T. Rex Teens May Have Driven Medium-Sized Dinosaur Species Extinct
New research suggests that as T. rex rose to dominance, their young took over the ecological role of middle-sized predators.
Fast and agile, Tyrannosaurus rex juveniles were able to outcompete other medium-sized dinosaurs and drive them to extinction as the species became more dominant, scientists believe.
Previous research has suggested that these predators disappeared about 80 million years ago due to a lack of prey but a new study, published in the Canadian Journal of Earth Sciences, suggests young tyrannosaurs may be to blame.
“Earlier in the history of dinosaurs, in most communities you’d have a bunch of different types of carnivores of various size ranges from small fox-sized all the way up to the occasional giants,” said Dr Thomas Holtz, a principal lecturer in the University of Maryland’s department of geology in the US.
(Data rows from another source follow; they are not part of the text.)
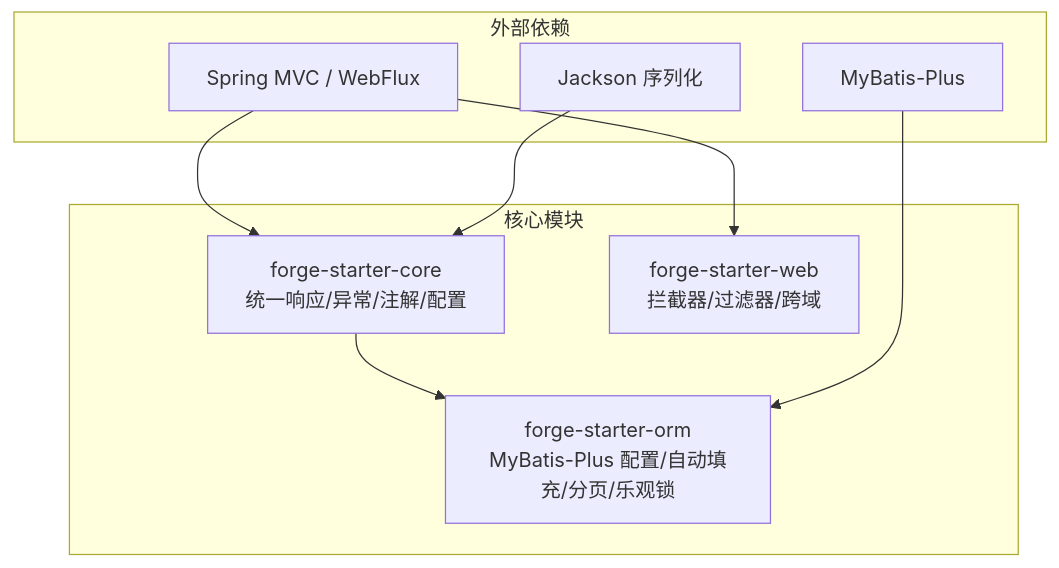
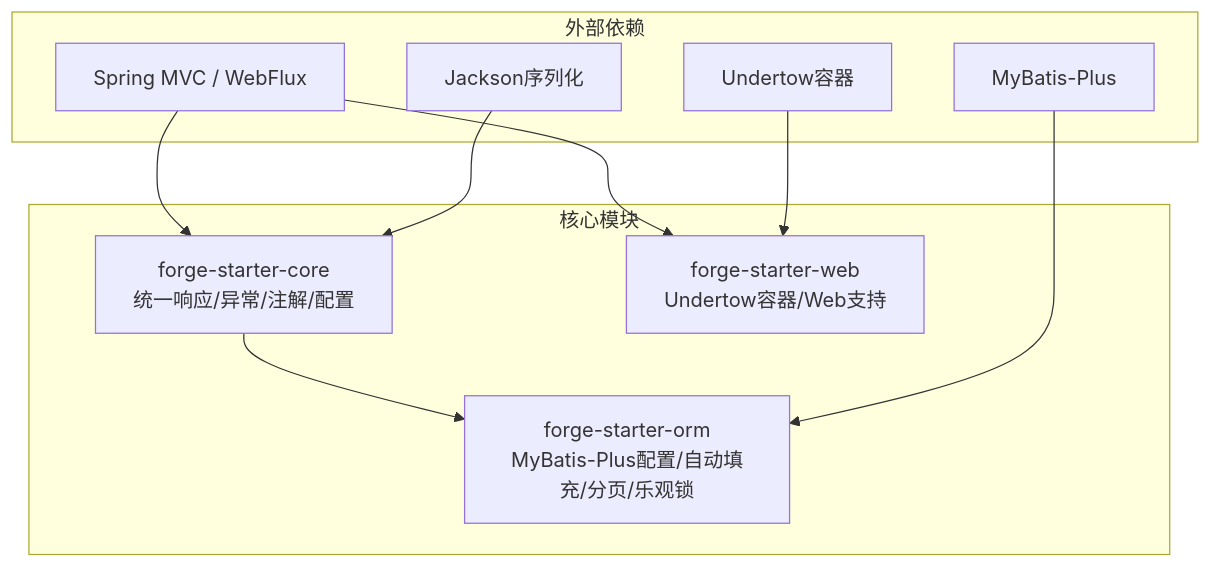
One commit to yaomindong1996/forge-admin changed the first of 5 diagrams in .qoder/repowiki/zh/content/后端框架详解/核心模块/核心模块.md. Above: the diagram before and after it, drawn with Mermaid. The commit also changed other lines of this file and 76 other files, not shown here.

````diff
--- a/.qoder/repowiki/zh/content/后端框架详解/核心模块/核心模块.md
+++ b/.qoder/repowiki/zh/content/后端框架详解/核心模块/核心模块.md
@@ -38,18 +49,20 @@
 ```mermaid
 graph TB
 subgraph "核心模块"
 CORE["forge-starter-core<br/>统一响应/异常/注解/配置"]
-WEB["forge-starter-web<br/>拦截器/过滤器/跨域"]
-ORM["forge-starter-orm<br/>MyBatis-Plus 配置/自动填充/分页/乐观锁"]
+WEB["forge-starter-web<br/>Undertow容器/Web支持"]
+ORM["forge-starter-orm<br/>MyBatis-Plus配置/自动填充/分页/乐观锁"]
 end
 subgraph "外部依赖"
 SPRING["Spring MVC / WebFlux"]
 MP["MyBatis-Plus"]
-JACKSON["Jackson 序列化"]
+UNDERTOW["Undertow容器"]
+JACKSON["Jackson序列化"]
 end
 SPRING --> CORE
 SPRING --> WEB
 CORE --> ORM
 MP --> ORM
+UNDERTOW --> WEB
 JACKSON --> CORE
 ```
````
“Then something happens between 95 and 80 million years ago, where we see a shift. The really big carnivores, larger than an elephant, like tyrannosaurs and their kin, become the apex predators, and the middle-sized predators, say leopard to buffalo-sized carnivores, are either missing or very rare.”
For their study, the researchers looked at an existing record of 60 dinosaur communities that roamed the planet around 201 to 66 million years ago. Analysis showed that in 29 of these communities, T. rex were the largest and most dominant predator, weighing in at over 1,000kg.
In those communities, found in central Asia and North America, middle-sized predators, ranging from 50kg to 1,000kg, were rare or absent around 80 to 66 million years ago, the researchers said.
Holtz and his team then looked for shifts in the number of prey species in those communities, to see if the disappearance of these dinosaurs was linked to changes in their prey. Specifically, they were looking for two types of changes: prey species increasing dramatically in the absence of predators, or prey species dropping off leading to a disappearance in medium-sized predators.
But the researchers did not find any evidence of changes in prey species diversity, which suggests “something continued to fill the ecological role of the missing middle-sized predators”.
They believe young tyrannosaurs, who were faster and more agile than their parents, likely hunted prey in a similar way to medium-sized dinosaurs. As a result, the researchers say it is possible that as T. rex evolved and grew to dominance, their juveniles outcompeted other carnivorous dinosaurs in the middle-size range.
“In those communities where middle-sized predators are gone but the prey species are just as diverse, can we say that no-one is preying upon these middle-sized prey?” Holtz said. “No. That’s almost certainly not the case. It is quite likely juvenile tyrannosaurs took over the ecological role of the missing middle-sized carnivores.”
An alternative explanation may also be possible: something else eliminated the other carnivores and T. rex simply stepped in to fill the gap. More research was needed to understand what happened.
“Ultimately resolving that is going to rely on the most basic first-level aspect of palaeontology, which is boots-on-the-ground and picks in the sediments,” said Holtz. “We need more sampling sites from this interval between about 95 and 80 million years ago.”